fabrica, fābrĭca, ae, f. 1. faber, the workshop of an artisan who works in hard materials (syn.: taberna, officina). Prop., Ter. Ad. 4, 2, 45; 4, 6, 4: Vulcanus, qui Lemni fabricae traditur praefuisse, Cic. N. D. 3, 22, 55: armorum, armory, Veg. Mil. 2, 11 (for which: armorum officinae, Caes. B. C. 1, 34 fin.).

Transf., the art, trade, or profession of such an artisan, Vitr. 1, 1: pictura et fabrica ceteraeque artes habent quendam absoluti operis effectum, architecture, Cic. N. D. 2, 13, 35; cf. id. Div. 1, 51, 161; and: natura effectum esse mundum: nihil opus fuisse fabrica, id. ib. 1, 20, 53: omnis fabrica aeris et ferri, id. N. D. 2, 60, 150: aeraria, ferrea, materiaria, the art of working in brass, etc., Plin. 7, 56, 57, § 197 sq.; cf.: aerariae artis, Just. 36, 4, 4; and: ejus fabricae, quam Graeci χαλκευτικὴν vocant, Quint. 2, 21, 10.—In apposition with ars: abies Graeco fabricae artis genere spectabilis, Plin. 16, 42, 82, § 225: servus arte fabrica peritus, Dig. 33, 7, 19 fin.: fanum solerti fabrica structum, with artistic skill, App. M. 6, p. 174, 25.

In gen., any skilful production, a fabric, building, etc.: admirabilis membrorum animantium, Cic. N. D. 2, 47, 121; cf. id. Off. 1, 35, 127; Pall. 1, 7, 4; 1, 9, 2 al.—Of man as the creature of God, Prud. Hymn. de Rad. Dom. 45.

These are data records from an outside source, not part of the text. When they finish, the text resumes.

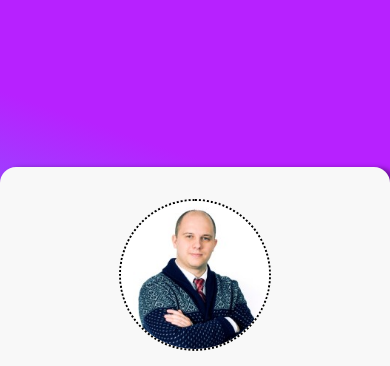
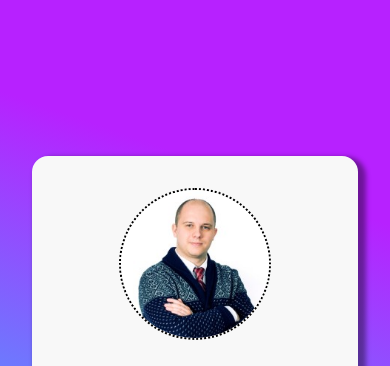
Before and after one commit to krzysztof-kozak/figma-practice, a plain HTML site: page index.html in a window 390 px wide. Shown: the top 366 px of the page. Drawn offline with Linux system fonts and the light colour scheme.

Commit message:
updated mediaq query for small screens

```diff
--- a/style.css
+++ b/style.css
@@ -78,6 +78,7 @@ main {
 @media (max-width: 680px) {
   .card {
     flex-direction: column;
+    margin: 0 32px;
   }
   .card__image {
     align-self: center;
```
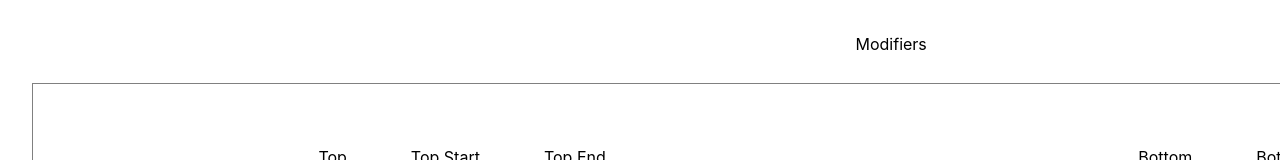
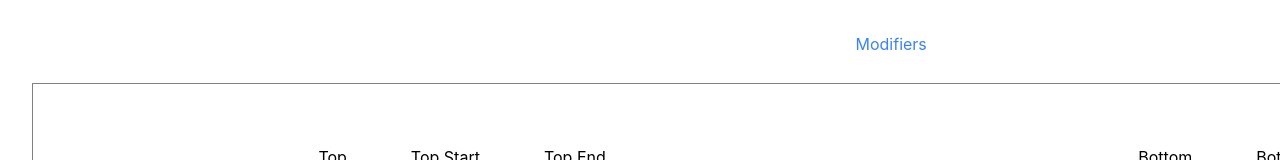
Before and after one commit to j-alvarezsone/Vue-tooltip, a Vue app: page / in a window 1280 px wide. Shown: the top 160 px of the page. Built offline with nearby package versions, Linux system fonts and the light colour scheme.

Commit message:
feat: created Tooltip component

```diff
--- a/src/components/Modifiers.vue
+++ b/src/components/Modifiers.vue
@@ -1,5 +1,5 @@
 <template>
-  <h1>Modifiers</h1>
+  <h1 class="text-blue-500">Modifiers</h1>
   <br />
   <div class="_container">
     <div class="placement">
```
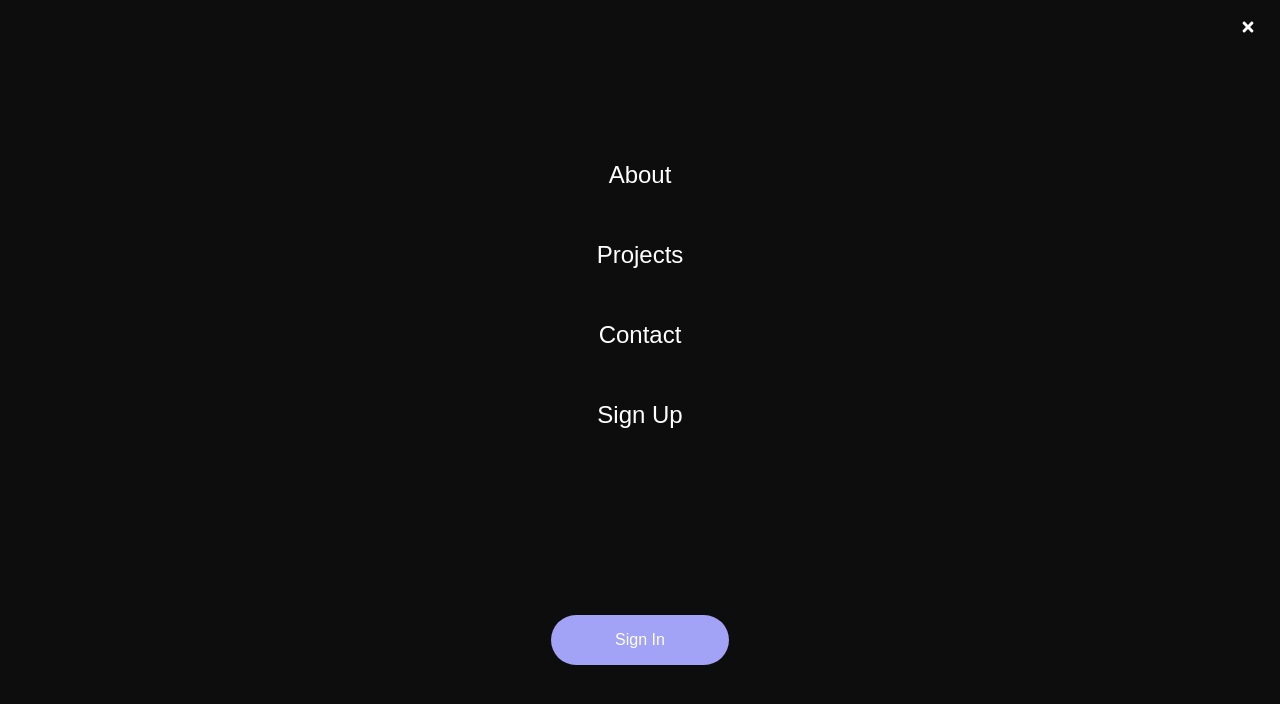
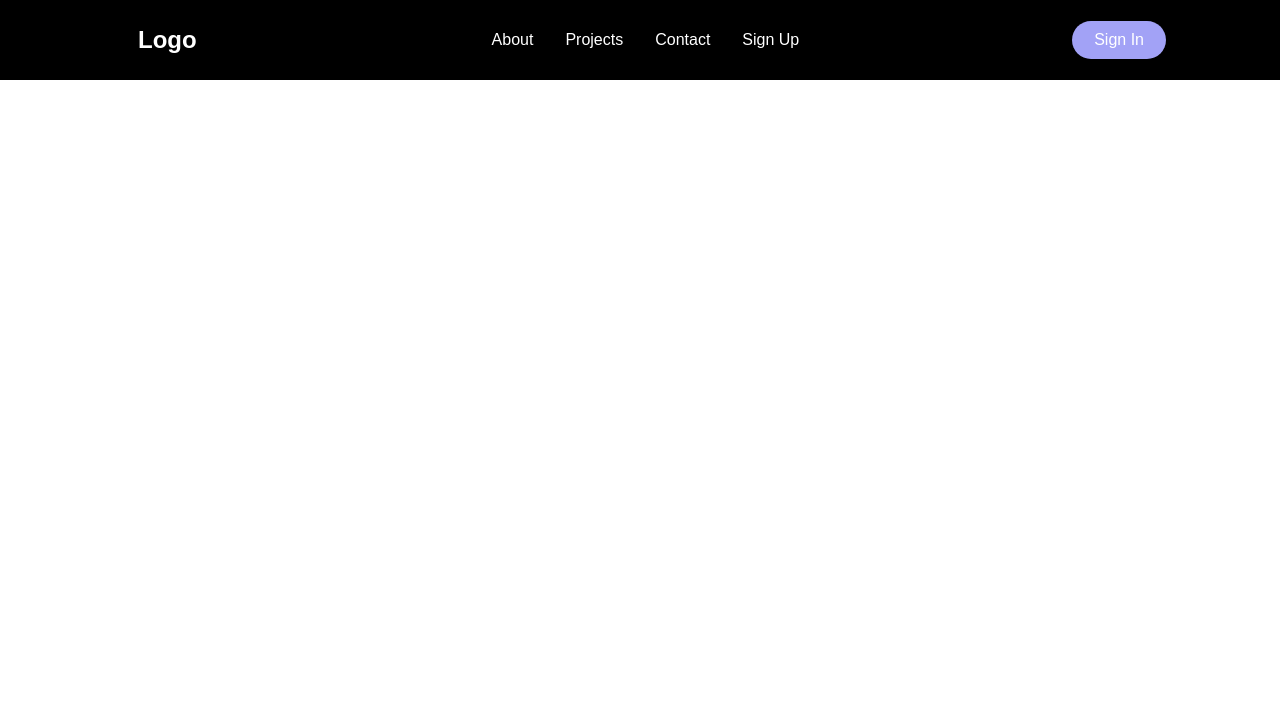
Before and after one commit to NyergesC/react-styled-components-project, a React (Create React App) app: page / in a window 1280 px wide. Shown: the top 704 px of the page. Built offline with nearby package versions, Linux system fonts and the light colour scheme.

Commit message:
toggle onClick event added

```diff
--- a/src/App.js
+++ b/src/App.js
@@ -1,14 +1,12 @@
 import React from "react";
 import './App.css'
-import Navbar from "./components/Navbar";
 import {BrowserRouter as Router} from 'react-router-dom'
-import Sidebar from "./components/Sidebar";
+import Home from "./pages";
 
 function App() {
   return (
     <Router>
-      <Sidebar />
-      <Navbar />
+      <Home />
     </Router>
   );
 }
--- a/src/components/Navbar/index.js
+++ b/src/components/Navbar/index.js
@@ -2,13 +2,13 @@
 import {FaBars} from 'react-icons/fa'
 import {Nav, NavbarContainer, NavLogo, MobileIcon, NavMenu, NavItem, NavLinks, NavBtn, NavBtnLink} from './NavbarElements'
 
-const Navbar = () => {
+const Navbar = ({toggle}) => {
   return (
     <>
         <Nav>
             <NavbarContainer>
                 <NavLogo to='/'>Logo</NavLogo>
-                <MobileIcon>
+                <MobileIcon onClick={toggle}>
                     <FaBars />
                 </MobileIcon>
                 <NavMenu>
--- a/src/components/Sidebar/SidebarElements.js
+++ b/src/components/Sidebar/SidebarElements.js
@@ -14,8 +14,8 @@
     top: 0;
     left: 0;
     transition: 0.3s ease-in-out;
-${'' /*     opacity: ${({isOpen}) => (isOpen ? '100%' : '0')};
-    top: ${({ isOpen }) => (isOpen ? '0' : '-100%')};     */}
+    opacity: ${({isOpen}) => (isOpen ? '100%' : '0')};
+    top: ${({ isOpen }) => (isOpen ? '0' : '-100%')};
 
 `
 
--- a/src/components/Sidebar/index.js
+++ b/src/components/Sidebar/index.js
@@ -1,19 +1,19 @@
 import React from 'react';
 import { SidebarContainer, Icon, CloseIcon, SidebarWrapper, SidebarMenu, SidebarLink, SideBtnWrap, SidebarRoute } from './SidebarElements';
 
-const Sidebar = () => {
+const Sidebar = ({isOpen, toggle}) => {
   return (
     <>
-     <SidebarContainer>
-        <Icon>
+     <SidebarContainer isOpen={isOpen} onClick={toggle}>
+        <Icon onClick={toggle}>
             <CloseIcon />
         </Icon>
         <SidebarWrapper>
             <SidebarMenu>
-                <SidebarLink to='about'>About</SidebarLink>
-                <SidebarLink to='about'>Projects</SidebarLink>
-                <SidebarLink to='about'>Contact</SidebarLink>
-                <SidebarLink to='about'>Sign Up</SidebarLink>
+                <SidebarLink to='about' onClick={toggle}>About</SidebarLink>
+                <SidebarLink to='about' onClick={toggle}>Projects</SidebarLink>
+                <SidebarLink to='about' onClick={toggle}>Contact</SidebarLink>
+                <SidebarLink to='about' onClick={toggle}>Sign Up</SidebarLink>
             </SidebarMenu>
             <SideBtnWrap>
                 <SidebarRoute to='/signin'>Sign In</SidebarRoute>
--- /dev/null
+++ b/src/pages/index.js
@@ -0,0 +1,23 @@
+import React, {useState} from 'react'
+import Sidebar from '../components/Sidebar'
+import Navbar from '../components/Navbar'
+
+const Home  = () => {
+    const [isOpen, setIsOpen] = useState(false)
+
+    const toggle = () => {
+        setIsOpen(!isOpen)
+    }
+
+
+  return (
+    <>
+      <Sidebar isOpen={isOpen} toggle={toggle} />
+      <Navbar toggle={toggle}/>
+
+
+    </>
+  )
+}
+
+export default Home
```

In the comic writers, a crafty device, trick, stratagem: ei nos facetis fabricis et doctis dolis Glaucumam ob oculos obiciemus, Plaut. Mil. 2, 1, 69; id. Cist. 2, 2, 5: nescio quam fabricam facit, id. Ep. 5, 2, 25; id. Bacch. 2, 3, 132: ad senem fingere, Ter. Heaut. 3, 2, 34 al.